Artistic Director Chris Clark Reflects On 10 Years Of LGBTQ Film Festival In St. Louis
A champion of LGBTQ cinema in St. Louis, Cinema St. Louis’ Artistic Director Chris Clark is spearheading QFest, with screenings from March 29 to April 7 at the .ZACK in Grand Center.
Presented by Cinema St. Louis, QFest celebrates contemporary gay cinema and queer culture at a time when individual expression is more important than ever. Though LGBTQ-themed, the festival is designed to entertain and enlighten attendees of all identities.
Clark’s ongoing tenacity, which led him to book films like “Handsome Devil” and “Lovesong,” has kept QFest in existence, showing films which otherwise would not be screened publicly to audiences in St. Louis. Keep reading for our Q&A with Clark below to hear about this year’s film lineup and his continuing role in the festival.
How did you become involved with QFest?
It was not originally a Cinema St. Louis event. A group of community organizers approached me to help them put the event together 11 years ago, and I was part of the founding committee and consortium. Over the next few years QFest had modest success and little money. As so often happens with these types of things, one by one the founders became less active and ultimately I was the last person standing. Since my day job was producing film festivals, it was agreed that it should take up permanent residence under our cinematic umbrella.

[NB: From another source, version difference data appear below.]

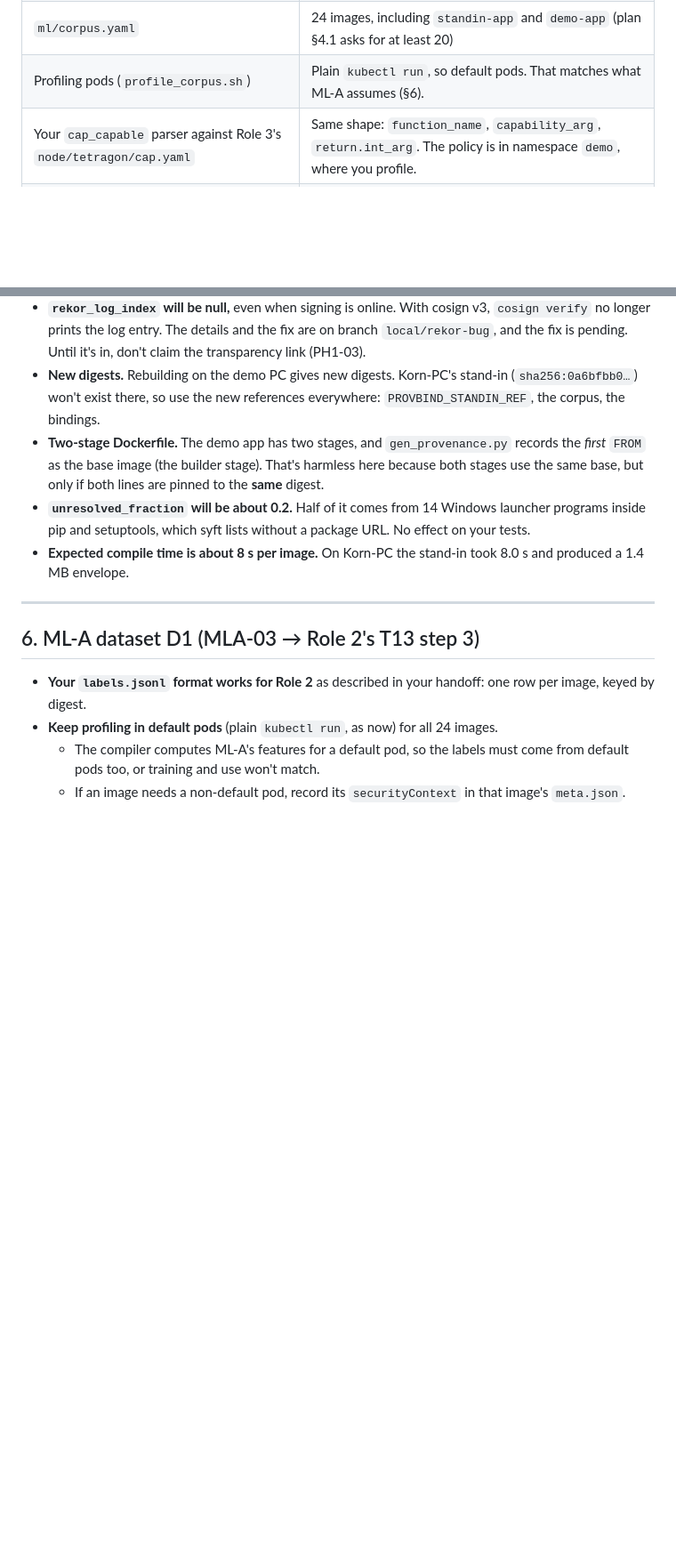
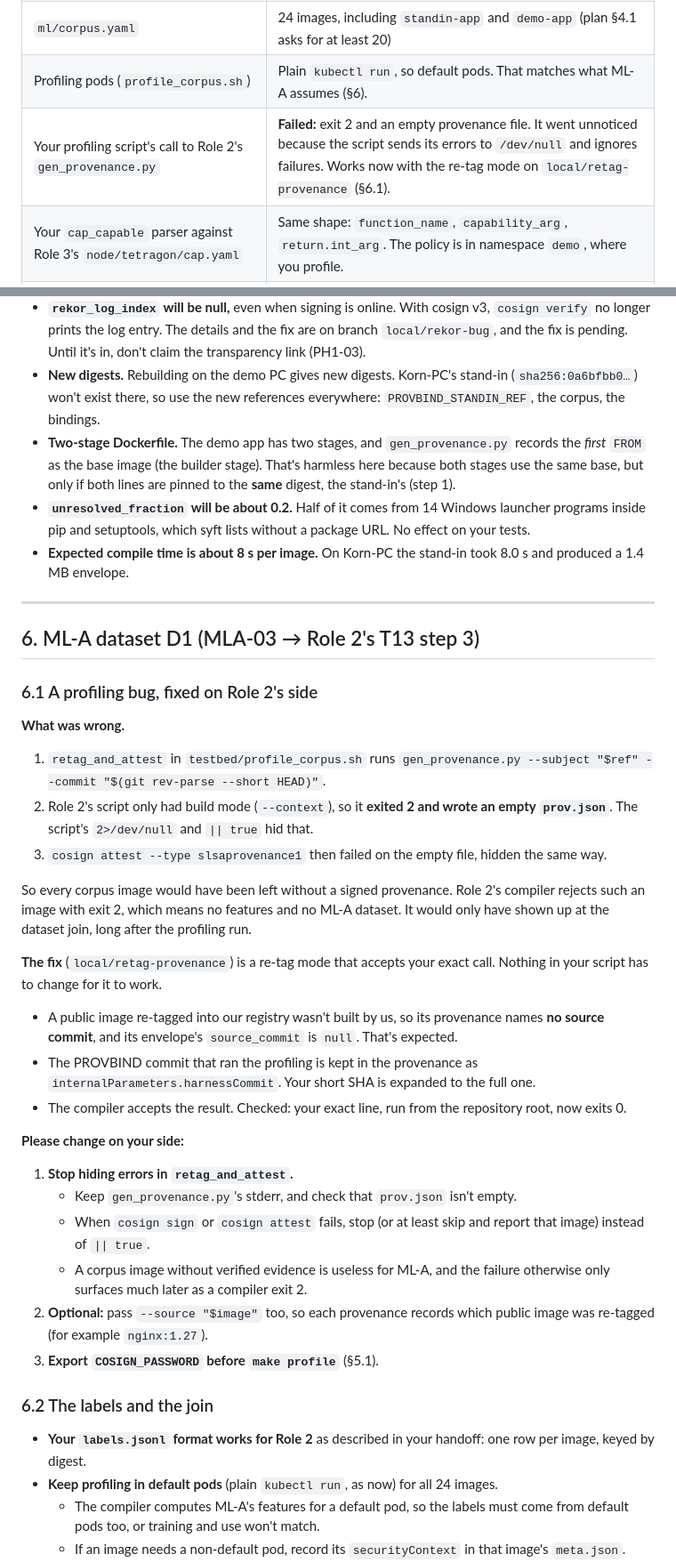
Before and after one commit to Krittakorn-Saetia/Provbind, a Markdown page: docs/ROLE2-HANDOFF-TO-ROLE1.md, 2 parts joined by grey strips. Shown at 89% size. GitHub-like rendering; blank space fills up the shorter version.

```diff
--- a/docs/ROLE2-HANDOFF-TO-ROLE1.md
+++ b/docs/ROLE2-HANDOFF-TO-ROLE1.md
@@ -44,6 +57,7 @@
 | `make compare` with an empty run folder | Stops with "no ground-truth rows", which is correct |
 | `ml/corpus.yaml` | 24 images, including `standin-app` and `demo-app` (plan §4.1 asks for at least 20) |
 | Profiling pods (`profile_corpus.sh`) | Plain `kubectl run`, so default pods. That matches what ML-A assumes (§6). |
+| Your profiling script's call to Role 2's `gen_provenance.py` | **Failed:** exit 2 and an empty provenance file. It went unnoticed because the script sends its errors to `/dev/null` and ignores failures. Works now with the re-tag mode on `local/retag-provenance` (§6.1). |
 | Your `cap_capable` parser against Role 3's `node/tetragon/cap.yaml` | Same shape: `function_name`, `capability_arg`, `return.int_arg`. The policy is in namespace `demo`, where you profile. |
 | Registry | `kind-with-registry.sh` uses `localhost:5001`, the same as `pipeline/build-and-attest.sh` |
 
@@ -180,13 +199,40 @@ python -m eval.report --run ./run
   - ML-A replaces the allowlist once D1 exists and a model is trained (§6).
 - **`rekor_log_index` will be null,** even when signing is online. With cosign v3, `cosign verify` no longer prints the log entry. The details and the fix are on branch `local/rekor-bug`, and the fix is pending. Until it's in, don't claim the transparency link (PH1-03).
 - **New digests.** Rebuilding on the demo PC gives new digests. Korn-PC's stand-in (`sha256:0a6bfbb0…`) won't exist there, so use the new references everywhere: `PROVBIND_STANDIN_REF`, the corpus, the bindings.
-- **Two-stage Dockerfile.** The demo app has two stages, and `gen_provenance.py` records the *first* `FROM` as the base image (the builder stage). That's harmless here because both stages use the same base, but only if both lines are pinned to the **same** digest.
+- **Two-stage Dockerfile.** The demo app has two stages, and `gen_provenance.py` records the *first* `FROM` as the base image (the builder stage). That's harmless here because both stages use the same base, but only if both lines are pinned to the **same** digest, the stand-in's (step 1).
 - **`unresolved_fraction` will be about 0.2.** Half of it comes from 14 Windows launcher programs inside pip and setuptools, which syft lists without a package URL. No effect on your tests.
 - **Expected compile time is about 8 s per image.** On Korn-PC the stand-in took 8.0 s and produced a 1.4 MB envelope.
 
 ---
 
 ## 6. ML-A dataset D1 (MLA-03 → Role 2's T13 step 3)
+
+### 6.1 A profiling bug, fixed on Role 2's side
+
+**What was wrong.**
+
+1. `retag_and_attest` in `testbed/profile_corpus.sh` runs `gen_provenance.py --subject "$ref" --commit "$(git rev-parse --short HEAD)"`.
+2. Role 2's script only had build mode (`--context`), so it **exited 2 and wrote an empty `prov.json`**. The script's `2>/dev/null` and `|| true` hid that.
+3. `cosign attest --type slsaprovenance1` then failed on the empty file, hidden the same way.
+
+So every corpus image would have been left without a signed provenance. Role 2's compiler rejects such an image with exit 2, which means no features and no ML-A dataset. It would only have shown up at the dataset join, long after the profiling run.
+
+**The fix** (`local/retag-provenance`) is a re-tag mode that accepts your exact call. Nothing in your script has to change for it to work.
+
+- A public image re-tagged into our registry wasn't built by us, so its provenance names **no source commit**, and its envelope's `source_commit` is `null`. That's expected.
+- The PROVBIND commit that ran the profiling is kept in the provenance as `internalParameters.harnessCommit`. Your short SHA is expanded to the full one.
+- The compiler accepts the result. Checked: your exact line, run from the repository root, now exits 0.
+
+**Please change on your side:**
+
+1. **Stop hiding errors in `retag_and_attest`.**
+   - Keep `gen_provenance.py`'s stderr, and check that `prov.json` isn't empty.
+   - When `cosign sign` or `cosign attest` fails, stop (or at least skip and report that image) instead of `|| true`.
+   - A corpus image without verified evidence is useless for ML-A, and the failure otherwise only surfaces much later as a compiler exit 2.
+2. **Optional:** pass `--source "$image"` too, so each provenance records which public image was re-tagged (for example `nginx:1.27`).
+3. **Export `COSIGN_PASSWORD` before `make profile`** (§5.1).
+
+### 6.2 The labels and the join
 
 - **Your `labels.jsonl` format works for Role 2** as described in your handoff: one row per image, keyed by digest.
 - **Keep profiling in default pods** (plain `kubectl run`, as now) for all 24 images.
```
Also changed, not shown: other parts of docs/ROLE2-HANDOFF-TO-ROLE1.md (+35 -12 lines).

What obstacles did you face in increasing its presence locally and nationally?
It is often very frustrating to me how audience numbers have been relatively low over the years. The event has a tiny budget with only 12-15 screenings annually. The quality is there, and people who do attend have a great time. There are many huge LGBTQ film festivals that do extremely well, but they have huge budgets and underwriting. This year is our 10th anniversary, and as long as we make at least a dollar we will probably keep doing it for the local community. Thankfully, I have some very loyal local sponsors who truly make it happen. For me it’s about the films and less about splashy parties. As in life, size doesn’t matter.
What kind of programming does the festival have for 2017?
Last year, we inaugurated the Q Classic with a screening of “The Watermelon Woman,“ directed by black lesbian indie filmmaker Cheryl Dunye. This year it is the boys’ turn, quite literally, with the outrageous and historically significant 1970 film, “The Boys in the Band,” directed by William Friedkin. This film was made a few years before “The French Connection” and “The Exorcist.”
In what ways has QFest changed since its inception?
Trying to find the right venue with the right amount of magic has been a challenge. Once again, though, I have a partner in crime here at Cinema St. Louis with the addition of queer woman filmmaker Kat Touschner to our staff. She is very passionate about film and keeps me in check. I’m more of the game show host while she is super smart and very tech savvy.
Has QFest helped break down barriers and initiate dialogue?
I believe it promotes tolerance and pride. I shy away from films that are too gloomy or self-loathing. I champion stories with positive messages about people who are loud and proud and comfortable in whatever kind of shoes fit them best.
Where would you like to see festival go in the future?
To gay infinity and beyond! I’d love to break 1,000 attendees this year for our 10th birthday.
Advance tickets may be purchased beginning March 1 through Metrotix or the .ZACK box office. For more information on QFest programming, visit Cinema St. Louis’ official website or find them on Facebook and Twitter.